A few weeks ago I saw a book on digital photography and Photoshop in particular, I forget the author and title, and every chapter covered techniques to "synthesize" an image, something that I find in just about every book on digital photography. One example was a photo of a women descending stairs combined with a photo of the front of a building to create the look of a photo of the women in front of the building. This theme seems very common, potentially too common, with the contemporary books and magazines on photography.
Can anyone please explain why digital photography has evolved so heavily in this direction ?
I know photo mosaics and composites are not new. I also know that both are essential tools of the trade for advertising photography and come into play often in cinematography. I have also played with photo composites years ago as a child when I was doing analog photography. With the multitude of software tools available, nearly anyone can create what ever they want in a photograph.
In contrast, I tend to lean towards a bit more technical side of photography, as a means to record what I see. In infrared or ultraviolet photography, to record what can't be seen. Likewise, to bring into view the unsean with a telescope used for terrestrial or astronomical photography. Timed or time lapse photography to compress or dilate the passage of time, and panorama photography to permit a view of what was behind the camera. I have never taken any classes in photography and I'm self taught, mostly from a U.S. Naval Photography Training Manual given to me by my father. I also have a life long interest in physics and the study of quantum electrodynamics provides a great insight on the interaction of light and matter. Whether purely technical or for asthetic appreciation, I do have an artistic sence in regard to subject matter and composition. So, I consider my efforts along the lines of illustrative or documentative photography.

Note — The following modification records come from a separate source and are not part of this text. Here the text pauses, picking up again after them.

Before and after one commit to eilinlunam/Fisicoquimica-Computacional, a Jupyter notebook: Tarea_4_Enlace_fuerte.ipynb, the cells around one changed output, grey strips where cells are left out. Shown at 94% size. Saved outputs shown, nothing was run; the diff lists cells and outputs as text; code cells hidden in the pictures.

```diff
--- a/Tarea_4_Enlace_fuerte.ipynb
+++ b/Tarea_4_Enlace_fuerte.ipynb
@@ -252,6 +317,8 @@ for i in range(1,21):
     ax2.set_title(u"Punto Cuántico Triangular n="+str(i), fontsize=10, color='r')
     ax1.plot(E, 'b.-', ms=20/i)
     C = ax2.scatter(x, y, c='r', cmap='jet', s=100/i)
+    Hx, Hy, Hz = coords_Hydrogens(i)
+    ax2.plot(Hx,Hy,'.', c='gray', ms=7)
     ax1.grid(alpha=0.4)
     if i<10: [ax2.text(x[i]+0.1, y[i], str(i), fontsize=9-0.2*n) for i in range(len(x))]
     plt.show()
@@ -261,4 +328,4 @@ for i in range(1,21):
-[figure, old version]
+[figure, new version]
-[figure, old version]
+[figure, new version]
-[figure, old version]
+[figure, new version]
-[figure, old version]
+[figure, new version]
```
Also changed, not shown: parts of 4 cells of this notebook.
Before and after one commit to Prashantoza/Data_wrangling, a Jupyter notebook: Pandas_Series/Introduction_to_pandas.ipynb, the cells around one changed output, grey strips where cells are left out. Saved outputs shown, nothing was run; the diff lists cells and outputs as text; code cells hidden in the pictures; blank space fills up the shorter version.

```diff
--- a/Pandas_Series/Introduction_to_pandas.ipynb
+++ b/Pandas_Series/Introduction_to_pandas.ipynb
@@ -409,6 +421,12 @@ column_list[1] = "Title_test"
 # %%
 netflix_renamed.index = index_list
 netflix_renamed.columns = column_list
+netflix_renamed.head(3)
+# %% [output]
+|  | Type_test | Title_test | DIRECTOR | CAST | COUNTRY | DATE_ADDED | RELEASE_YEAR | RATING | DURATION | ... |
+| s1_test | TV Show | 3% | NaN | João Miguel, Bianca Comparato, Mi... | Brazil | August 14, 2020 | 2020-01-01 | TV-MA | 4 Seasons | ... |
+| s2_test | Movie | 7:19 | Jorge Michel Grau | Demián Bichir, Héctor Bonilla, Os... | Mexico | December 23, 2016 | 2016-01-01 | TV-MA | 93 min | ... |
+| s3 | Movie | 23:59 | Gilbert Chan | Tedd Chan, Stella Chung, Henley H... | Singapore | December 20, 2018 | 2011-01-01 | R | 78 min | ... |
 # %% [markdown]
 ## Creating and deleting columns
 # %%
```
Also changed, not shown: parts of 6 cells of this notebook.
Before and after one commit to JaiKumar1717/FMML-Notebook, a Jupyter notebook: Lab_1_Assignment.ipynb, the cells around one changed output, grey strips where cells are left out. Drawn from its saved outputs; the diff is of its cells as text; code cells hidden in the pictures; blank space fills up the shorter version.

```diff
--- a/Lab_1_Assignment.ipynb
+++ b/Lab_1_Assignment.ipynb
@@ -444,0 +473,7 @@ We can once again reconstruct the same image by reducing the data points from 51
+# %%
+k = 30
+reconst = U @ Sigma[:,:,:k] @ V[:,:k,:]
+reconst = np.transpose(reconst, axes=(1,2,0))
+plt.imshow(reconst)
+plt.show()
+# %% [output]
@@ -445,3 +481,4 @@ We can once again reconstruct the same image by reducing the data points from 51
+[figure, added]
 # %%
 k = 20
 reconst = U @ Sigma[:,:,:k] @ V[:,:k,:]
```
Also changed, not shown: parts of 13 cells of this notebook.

I just find it so increadably common for digital photographers to create fantasy photographic images instead of simply documenting the beauty so prevalent in nature.
The views of others will be welcomed.